150

Atikleshen Ye Chaarthaah Dharmasyaati Kramentu.

Shatroonaam Pranipaaten Te Hyaarthah Na Bhavantu Me.

   I don’t crave for such a wealth which is extorted by saddening someone, by irreligious and immoral means or by seeking shelter of the enemies. [In the mordem context this could be interpreted as an unwillingness to get such a wealth as may be received by immoral means, by torturing anyone or from the enemy of one’s faith or country, i.e. the blackmoney or the money received through the smuggling activities or through the treacherous deal with the enemies.]

151

Aputrasya Griha Shoonnyam Dishah Shoonnyaasttvabaandhavaah.

Moorkhassya Hridayam Shoonnyam Sarvashoonmyam Daridrataa.

   A home is vacuous for the one who has lost his son (or who has no son); all the quarters of the world are vacuous for him who has lost a brother (or who has no brothers); for the fool his heart is vacuous (i.e., he has no plans, no occupation) but for the pauper everything is meaningless or vacuous. [Here the vacuousness should be deemed to be absence of any hope. Obviously, a home has no hope for the sonless person; for the brotherless person, there is no hope to get support from any quarter of the world; a fool devoid of any capability to plan for future is hopeless and for a man without any resource of any kind, the whole existence is barren of any hope.]
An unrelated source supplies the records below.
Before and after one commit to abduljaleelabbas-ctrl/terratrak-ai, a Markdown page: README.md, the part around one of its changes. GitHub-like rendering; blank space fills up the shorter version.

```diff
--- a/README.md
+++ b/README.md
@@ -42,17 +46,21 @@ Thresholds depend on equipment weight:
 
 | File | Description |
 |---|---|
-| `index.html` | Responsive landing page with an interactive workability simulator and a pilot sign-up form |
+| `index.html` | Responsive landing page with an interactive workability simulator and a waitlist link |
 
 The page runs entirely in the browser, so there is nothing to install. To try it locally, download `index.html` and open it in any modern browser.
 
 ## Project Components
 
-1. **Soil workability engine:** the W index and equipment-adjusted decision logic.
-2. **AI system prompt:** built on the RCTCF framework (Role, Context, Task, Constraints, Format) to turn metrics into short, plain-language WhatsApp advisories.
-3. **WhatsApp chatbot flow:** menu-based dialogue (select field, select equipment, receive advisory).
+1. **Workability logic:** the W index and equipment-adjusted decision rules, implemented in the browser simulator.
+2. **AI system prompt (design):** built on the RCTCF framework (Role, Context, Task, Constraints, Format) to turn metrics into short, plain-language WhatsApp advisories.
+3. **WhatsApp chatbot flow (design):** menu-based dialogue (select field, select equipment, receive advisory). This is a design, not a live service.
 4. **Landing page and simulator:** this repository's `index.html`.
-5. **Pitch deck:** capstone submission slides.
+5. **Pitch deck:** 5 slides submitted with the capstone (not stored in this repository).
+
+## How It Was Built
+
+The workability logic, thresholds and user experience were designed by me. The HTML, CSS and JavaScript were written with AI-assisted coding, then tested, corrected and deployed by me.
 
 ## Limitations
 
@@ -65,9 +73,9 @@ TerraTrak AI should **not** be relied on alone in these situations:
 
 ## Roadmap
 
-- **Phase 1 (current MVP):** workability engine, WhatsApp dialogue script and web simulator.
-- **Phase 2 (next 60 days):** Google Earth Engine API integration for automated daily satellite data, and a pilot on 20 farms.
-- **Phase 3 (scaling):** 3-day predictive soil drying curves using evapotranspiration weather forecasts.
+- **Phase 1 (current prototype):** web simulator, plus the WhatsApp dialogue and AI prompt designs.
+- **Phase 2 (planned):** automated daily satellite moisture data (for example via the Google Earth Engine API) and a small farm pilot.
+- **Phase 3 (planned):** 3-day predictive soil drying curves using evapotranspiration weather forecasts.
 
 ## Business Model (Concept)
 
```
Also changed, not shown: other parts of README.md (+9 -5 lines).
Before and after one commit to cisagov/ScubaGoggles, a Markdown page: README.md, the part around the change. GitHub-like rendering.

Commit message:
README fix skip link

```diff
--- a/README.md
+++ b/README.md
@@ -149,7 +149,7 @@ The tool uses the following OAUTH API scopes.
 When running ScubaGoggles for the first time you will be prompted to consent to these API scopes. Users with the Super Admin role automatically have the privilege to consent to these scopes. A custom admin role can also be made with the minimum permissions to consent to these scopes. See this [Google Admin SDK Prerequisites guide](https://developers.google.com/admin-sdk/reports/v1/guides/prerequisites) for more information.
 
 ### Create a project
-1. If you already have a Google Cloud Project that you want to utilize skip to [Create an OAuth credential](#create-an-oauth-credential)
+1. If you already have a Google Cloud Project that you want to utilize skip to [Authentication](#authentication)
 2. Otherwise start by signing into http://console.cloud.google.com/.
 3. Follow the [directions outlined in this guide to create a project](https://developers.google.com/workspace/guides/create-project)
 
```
152

Varam Vanam Vyaaghragajendra Sevitam

Drumaalayam Pakkvaphalaambusevanam.

Trineshu Shayaa Shatjeernavallkalam

Na Bandhumaddhye Dhanheena Jeevanam.

   It is imprudent to stay in a jungle teeming with panthers and elephants; to dwell beneath the trees and survive by eating wild fruits and drinking (unchecked) water; to sleep on the bed made of wild straw and wear clothes made of the bark of the trees. But, if one is forced to dwell among his close relations as a pauper it is better to go and stay in the jungles under the conditions explained above rather than stay there. [Meaning that if a person is poor and moneyless; he had better stay in a jungle suffering the most wild conditions rather than stay as a pauper among his relations.]

153

Anaagat vidhaataa Cha Prattutpannamatistathaa.

Dvaavetau Sukhameveta Yaddbhavishyo Vinashyati.

   He who is aware of the future troubles and possesses sharp intelligence remains happy. In contradistinction to this stage, he who remains inactive, waiting for the good days to come destroys his own life. [A far-sighted and intelligent person is able to tackle the troubles far more efficiently than that fatalist sluggard who eventually gets destroyed by his lack of foresight and inactivity.]

154

Moorkhastu Paribartavyah Prattyaksho Dvipadah Pashuh.

Bhinattih Vaakyashoolen Adrishyayam Kantakam Yathaa.

   One should cease contact with the fools, regarding them as the biped animals, because they sting us by their senseless speech as though they are piercing an invisible thorn. [A man devoid of common intelligence is like a two-footed animal. He stings us by his speech. Though we can’t see the thorn, we feel its pinch caused by his incisive words.]

155

Maansmakshayaih Suraapaanaimarkhaishchaastravarjitaih.

Pashubih Purishaakaarainkraantaasti Cha Medinee.

   A meat-eater, a wine-taker and a fool are animals in the human form. The earth is getting distressed by their weight. [Chanakya regards meat-eaters, (liquor) wine-takers and fools as animals, despite their human form. All the three category-people, do not apply their intelligence to discern what is good for them and what is harmful. It is only the power of discretion to distinguish between good and evil that makes a man out of his beastly inclinations. Hence the observation.]

 156

Hastau Daanvarjitau Shrutimputau Saaraswatdrohinau

Netre Saadhuvilokrahite Paadau Na Teerth Gatau.

Anny aayaarjitadittapoornanudaram Garvenam Tungam Shirau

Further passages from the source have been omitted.